The Act would effectively abolish the right of trade union members to secret ballots.
Only if you use the word ‘effectively’ in the sense of ‘not’. It doesn’t get rid of it, and employees can still demand it if they want it. Look here.
She goes on:
In other words, it would give American union bosses the kind of power to intimidate their membership into strike action that used to belong to British union leaders before the Thatcherite reforms.
Only if you mean ‘in other words’ to mean ‘according to the most paranoid interpretation possible’.

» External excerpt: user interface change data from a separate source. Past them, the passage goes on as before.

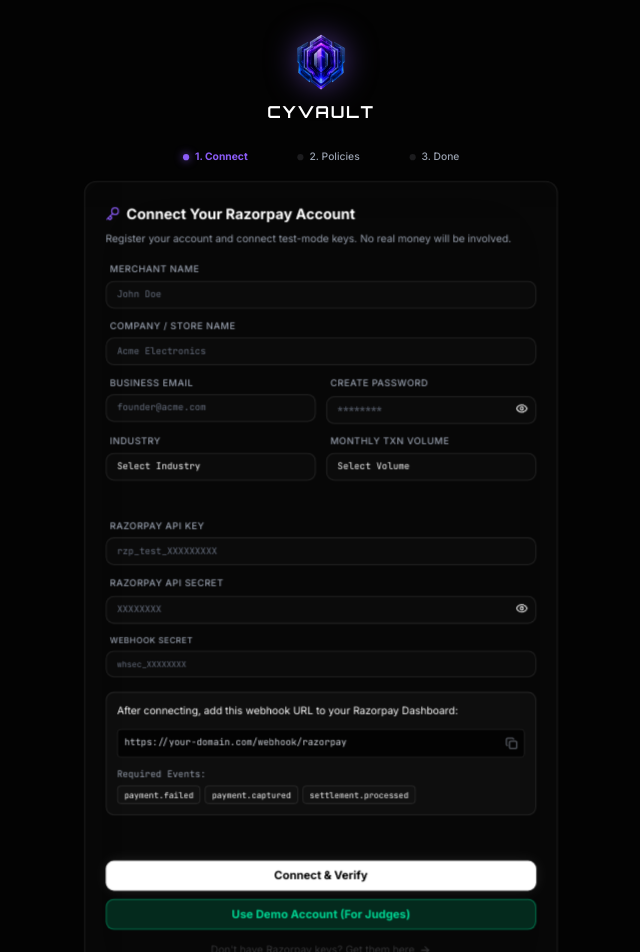
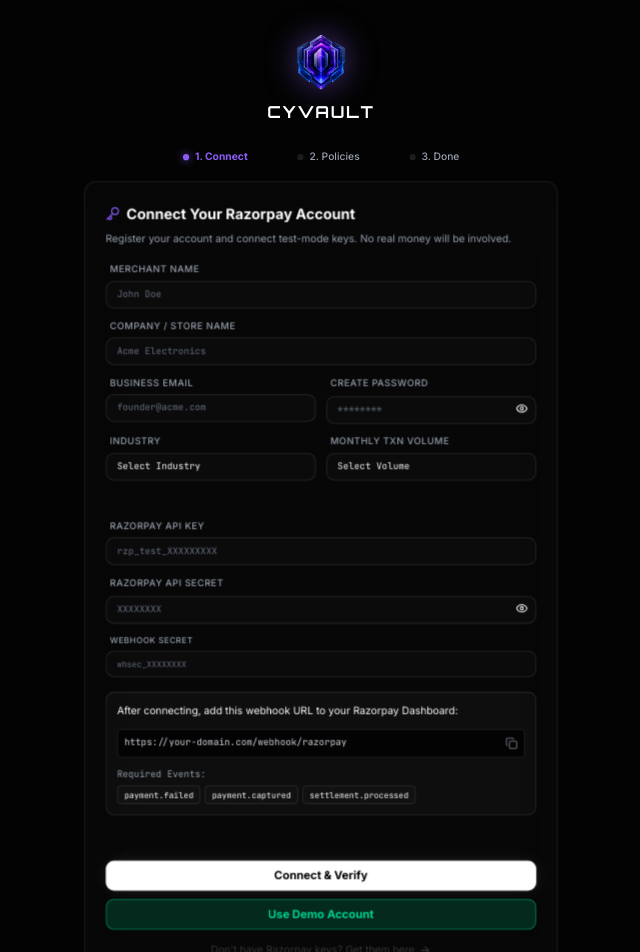
Before and after one commit to Vk2245/Cyvault, a Next.js app in the folder frontend/: page /connect in a window 1280 px wide. Shown: the top 952 px of the page, without its empty margins (319-959 px from the left). Built offline with nearby package versions, Linux system fonts and the light colour scheme.

Commit message:
bug fixes

```diff
--- a/frontend/src/app/connect/page.tsx
+++ b/frontend/src/app/connect/page.tsx
@@ -228,7 +228,7 @@
                 }}
                 className="w-full bg-emerald-500/20 text-emerald-400 border border-emerald-500/50 px-4 py-1.5 rounded-lg text-[11px] font-bold hover:bg-emerald-500/30 transition-all duration-300 active:scale-[0.98]"
               >
-                Use Demo Account (For Judges)
+                Use Demo Account
               </button>
 
               <a className="font-body-md text-[10px] text-outline hover:text-primary transition-colors flex items-center gap-1 group mt-1" href="https://razorpay.com/docs/api/authentication/" target="_blank" rel="noopener noreferrer">
```
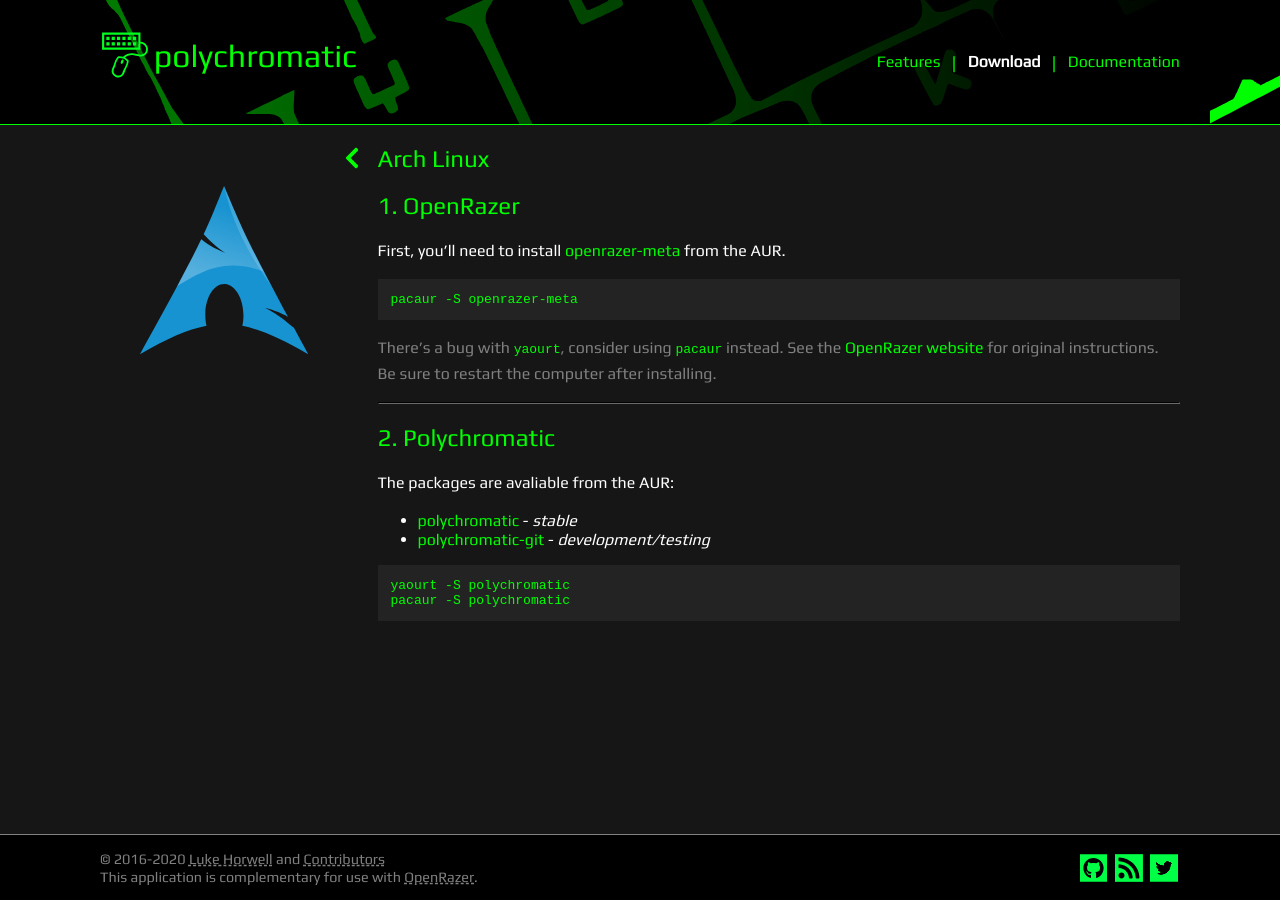
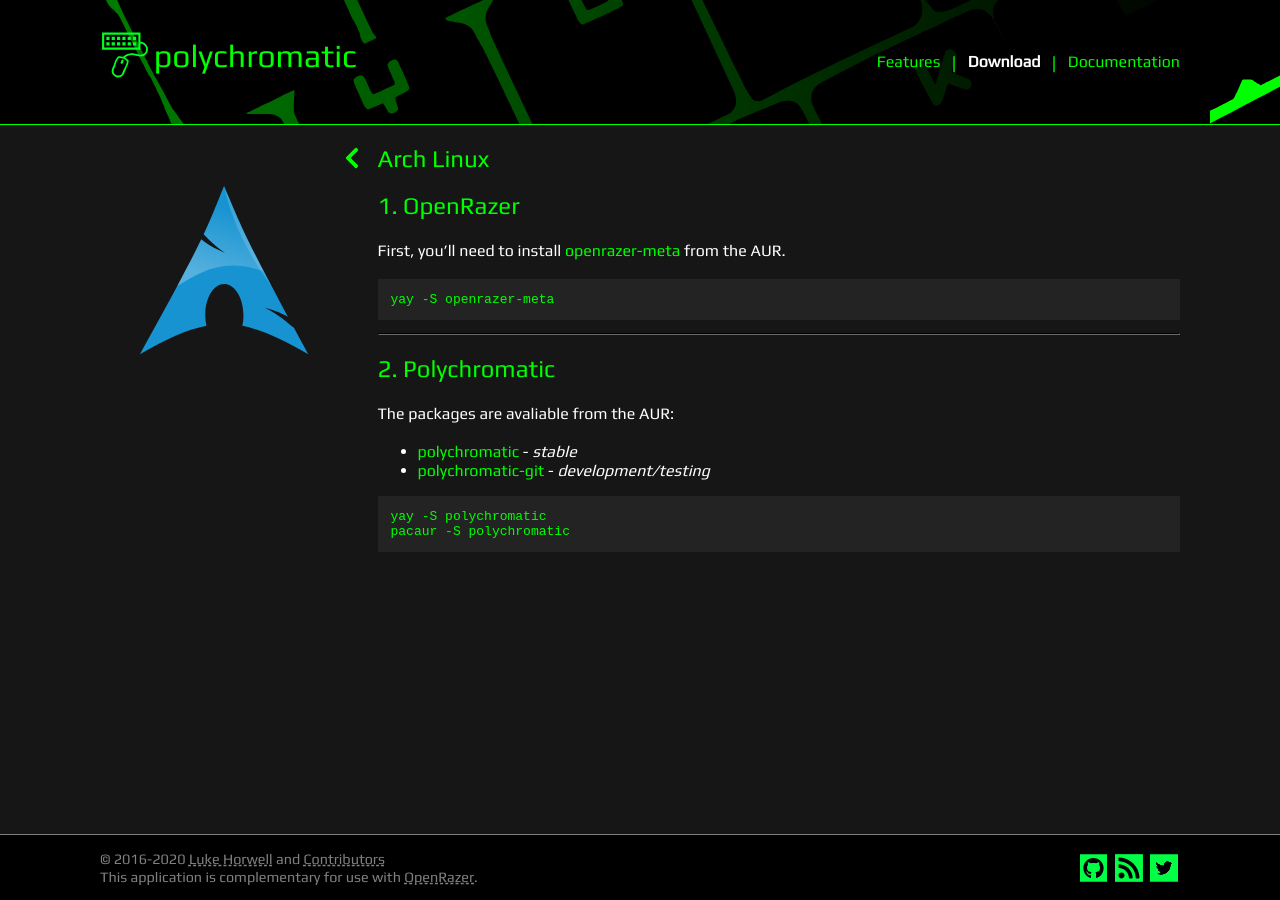
Before and after one commit to polychromatic/website, a Jekyll site: the page built from pages/download/arch.md, in a window 1280 px wide. Built offline with Jekyll 4.4.1, drawn with Linux system fonts in a browser that asks for light colours.

Commit message:
change yaourt to yay

````diff
--- a/pages/download/arch.md
+++ b/pages/download/arch.md
@@ -12,13 +12,9 @@ class: download
 First, you'll need to install [openrazer-meta](https://aur.archlinux.org/packages/openrazer-meta/) from the AUR.
 
 ```
-pacaur -S openrazer-meta
+yay -S openrazer-meta
 ```
 
-{:.grey}
-There's a bug with `yaourt`, consider using `pacaur` instead.
-See the [OpenRazer website](http://openrazer.github.io/#arch) for original instructions.
-Be sure to restart the computer after installing.
 
 ---
 
@@ -30,6 +26,6 @@ The packages are avaliable from the AUR:
 * [polychromatic-git](https://aur.archlinux.org/packages/polychromatic-git/) - *development/testing*
 
 ```
-yaourt -S polychromatic
+yay -S polychromatic
 pacaur -S polychromatic
 ```
````
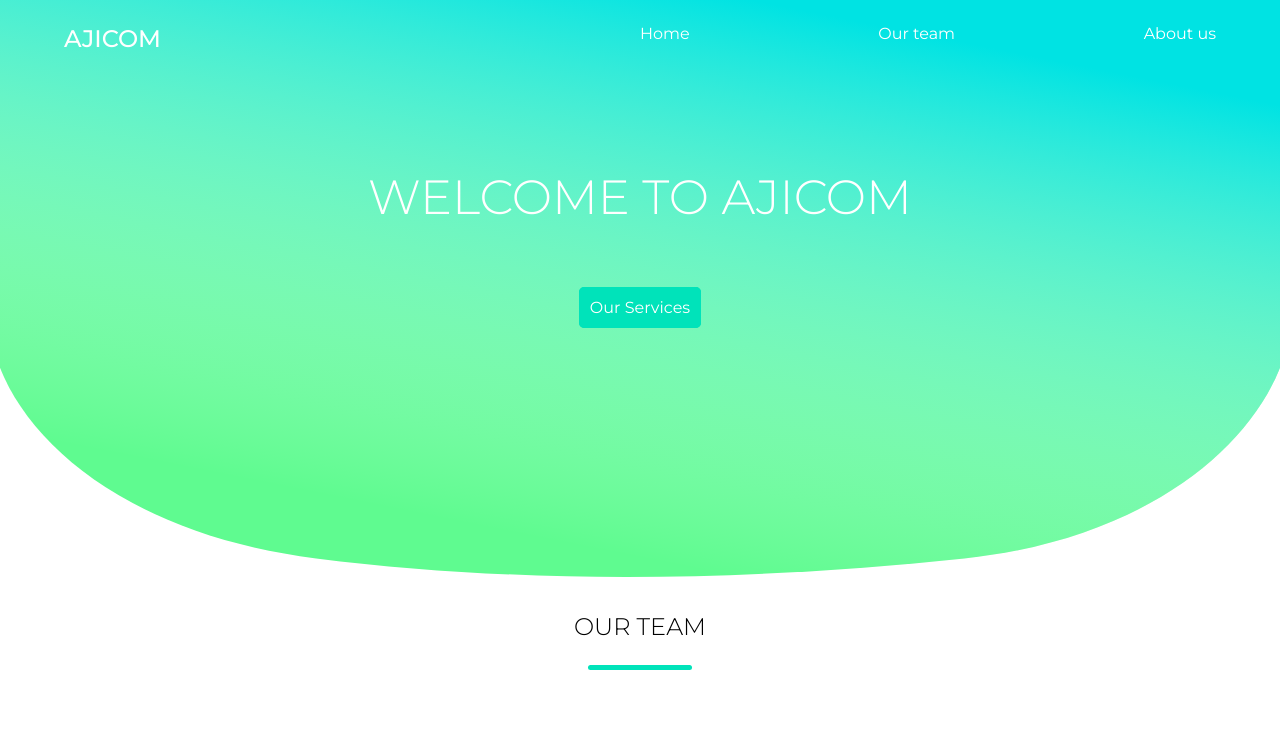
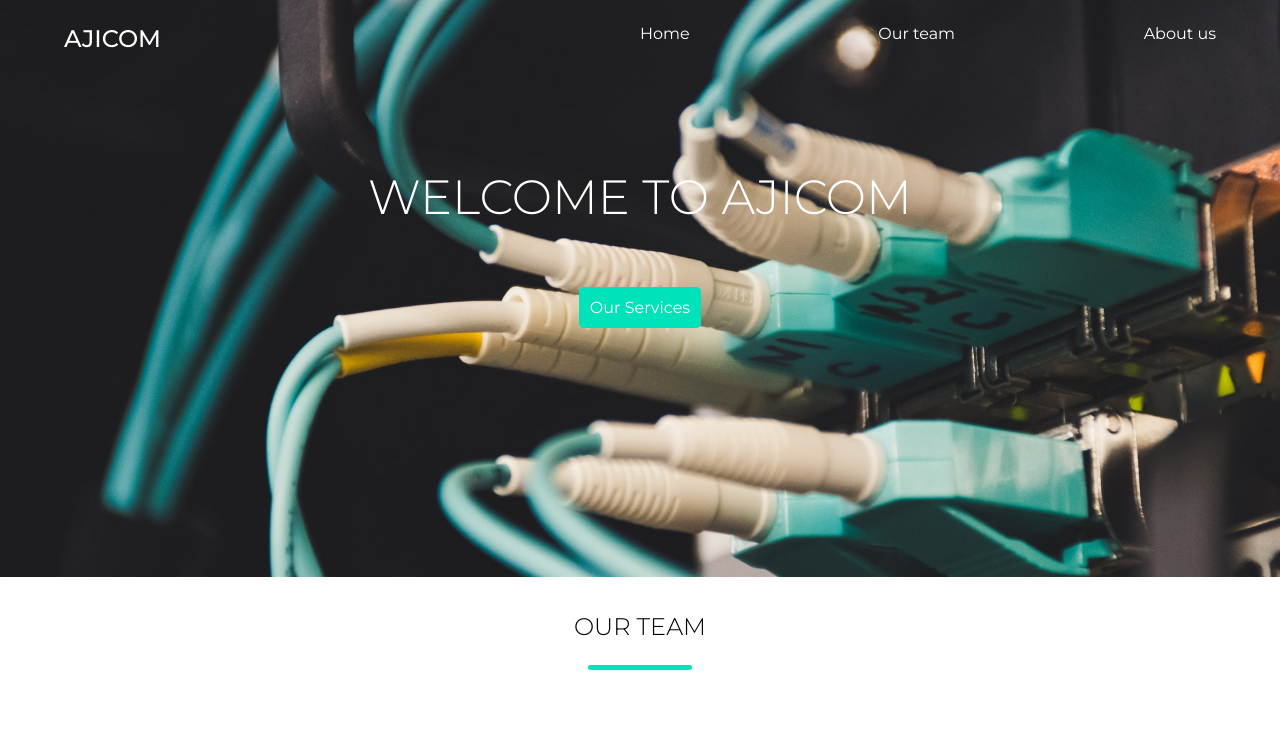
Before and after one commit to ashajida/ajicom, a plain HTML site: page index.html in a window 1280 px wide. Shown: the top 731 px of the page. Drawn offline with nearby package versions, Linux system fonts and the light colour scheme.

Commit message:
removing svg

```diff
--- a/assets/styles.css
+++ b/assets/styles.css
@@ -38,10 +38,6 @@ footer .container {
 
 header {
   padding: 1.5em 0 160px 0;
-  background-image: url("./svg/header-md.svg");
-  background-size: cover;
-  background-position: center;
-  background-color: #fff;
 }
 
 p {
@@ -133,10 +129,10 @@ a:visited {
   width: 30px;
 }
 
-/* .nav-links {
+ .nav-links {
   display: flex;
   justify-content: space-between;
-} */
+}
 
 .nav-links {
   display: flex;
@@ -540,7 +536,11 @@ overflow-x: auto;
 
 
   header {
-    background-image: url("./svg/header-lg-good.svg");
+    background-image: url("./images/hero.jpg");
+    background-attachment: fixed;
+    background-image: url("./images/hero.jpg");
+    background-size: cover;
+    background-position: center;ß
   }
 
   /* Services */
```
Also changed, not shown: assets/images/hero.jpg (added).
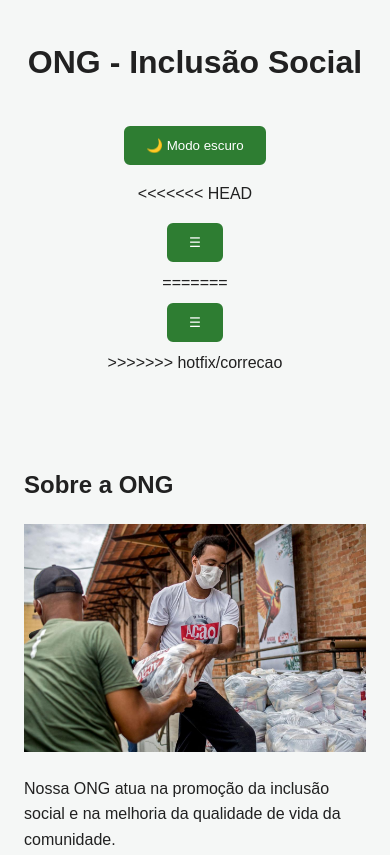
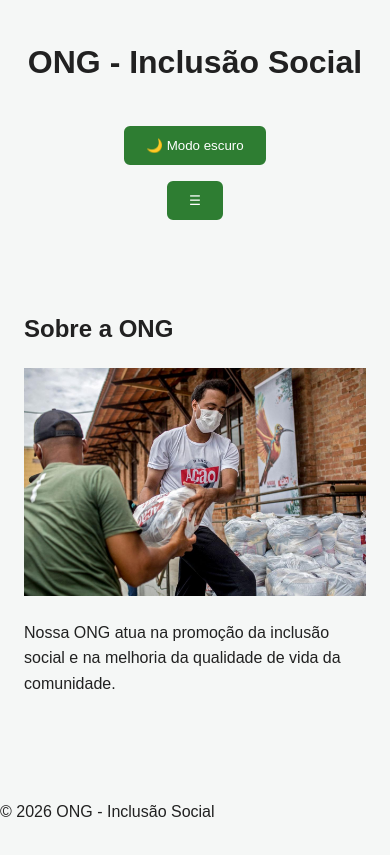
Before and after one commit to Diian-RK/Projeto-ong, a plain HTML site: page html/index.html in a window 390 px wide. Shown: the top 855 px of the page. Drawn offline with Linux system fonts and the light colour scheme.

Commit message:
feat: aprimora acessibilidade das páginas

```diff
--- a/html/index.html
+++ b/html/index.html
@@ -18,14 +18,8 @@
             🌙 Modo escuro
         </button>
 
-<<<<<<< HEAD
         <nav aria-label="Navegação principal">
-            <button class="menu-toggle" aria-label="Abrir menu">☰</button>
-
-=======
-        <nav>
             <button class="menu-toggle" aria-label="Abrir menu" aria-expanded="false">☰</button>
->>>>>>> hotfix/correcao
             <div class="menu">
                 <a href="index.html">Início</a>
 
--- a/js/app.js
+++ b/js/app.js
@@ -1,14 +1,13 @@
 import './formulario.js';
 
 const app = document.querySelector('#app');
-
 
 const rotas = {
  '/': `
     <section>
         <h2>Sobre a ONG</h2>
 
-        <img src="../img/ong.jpg" alt="Imagem da ONG">
+        <img src="../img/ong.jpg" alt="Voluntários da ONG participando de uma ação de inclusão social">
 
         <p>
             Nossa ONG atua na promoção da inclusão social
@@ -41,7 +40,7 @@ const rotas = {
             <button type="submit">Cadastrar</button>
         </form>
 
-        <p id="mensagem"></p>
+        <p id="mensagem" aria-live="polite"></p>
     </section>
 `,
 };
```
Also changed, not shown: html/cadastro.html (+1 -2 lines), html/projetos.html (+1 -1 lines).
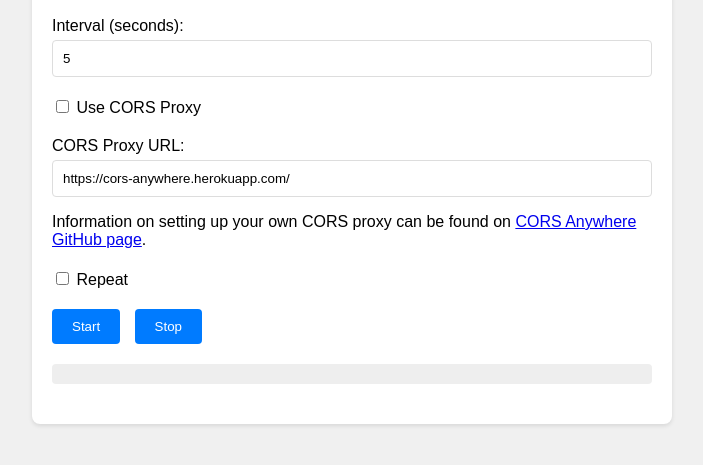
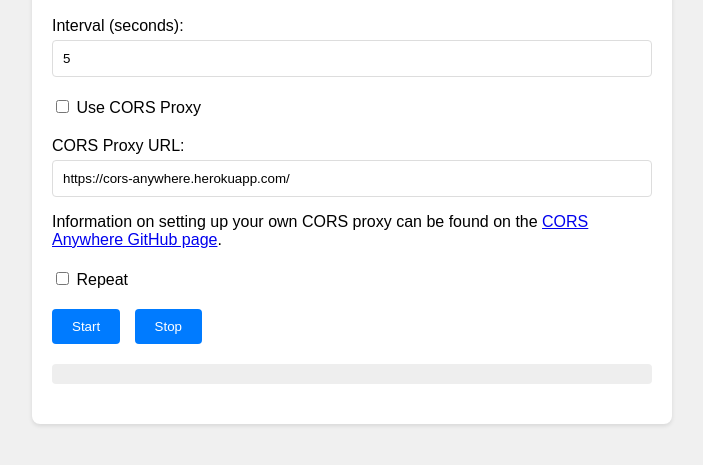
Before and after one commit to aaron777collins/urlcron, a plain HTML site: page index.html in a window 1280 px wide. Shown: the part 163-628 px from the top of the page, without its empty margins (288-991 px from the left). Drawn offline with Linux system fonts and the light colour scheme.

Commit message:
Update index.html

```diff
--- a/index.html
+++ b/index.html
@@ -25,7 +25,7 @@
             <div class="form-group">
                 <label for="corsProxyUrl">CORS Proxy URL:</label>
                 <input type="text" id="corsProxyUrl" name="corsProxyUrl" value="https://cors-anywhere.herokuapp.com/">
-                <p>Information on setting up your own CORS proxy can be found on <a href="https://github.com/Rob--W/cors-anywhere/" target="_blank">CORS Anywhere GitHub page</a>.</p>
+                <p>Information on setting up your own CORS proxy can be found on the <a href="https://github.com/Rob--W/cors-anywhere/" target="_blank">CORS Anywhere GitHub page</a>.</p>
             </div>
             <div class="form-group">
                 <input type="checkbox" id="repeat" name="repeat">
```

The EFCA will be a rebalancing of the machinery around union recognition that will favour unions. But, and it’s a BIG BUT, it will only result in higher union density if that’s what employees want. And members will (as always) determine what kind of representation they get. So to argue that the EFCA will lead to unaccountable unions browbeating members into strike action is simply paranoid gibbering. It says a lot about the deeply-ingrained hostility of the modern-day Right to trade unions, especially given the low density in the US, that they resort to this sort of scare-mongering.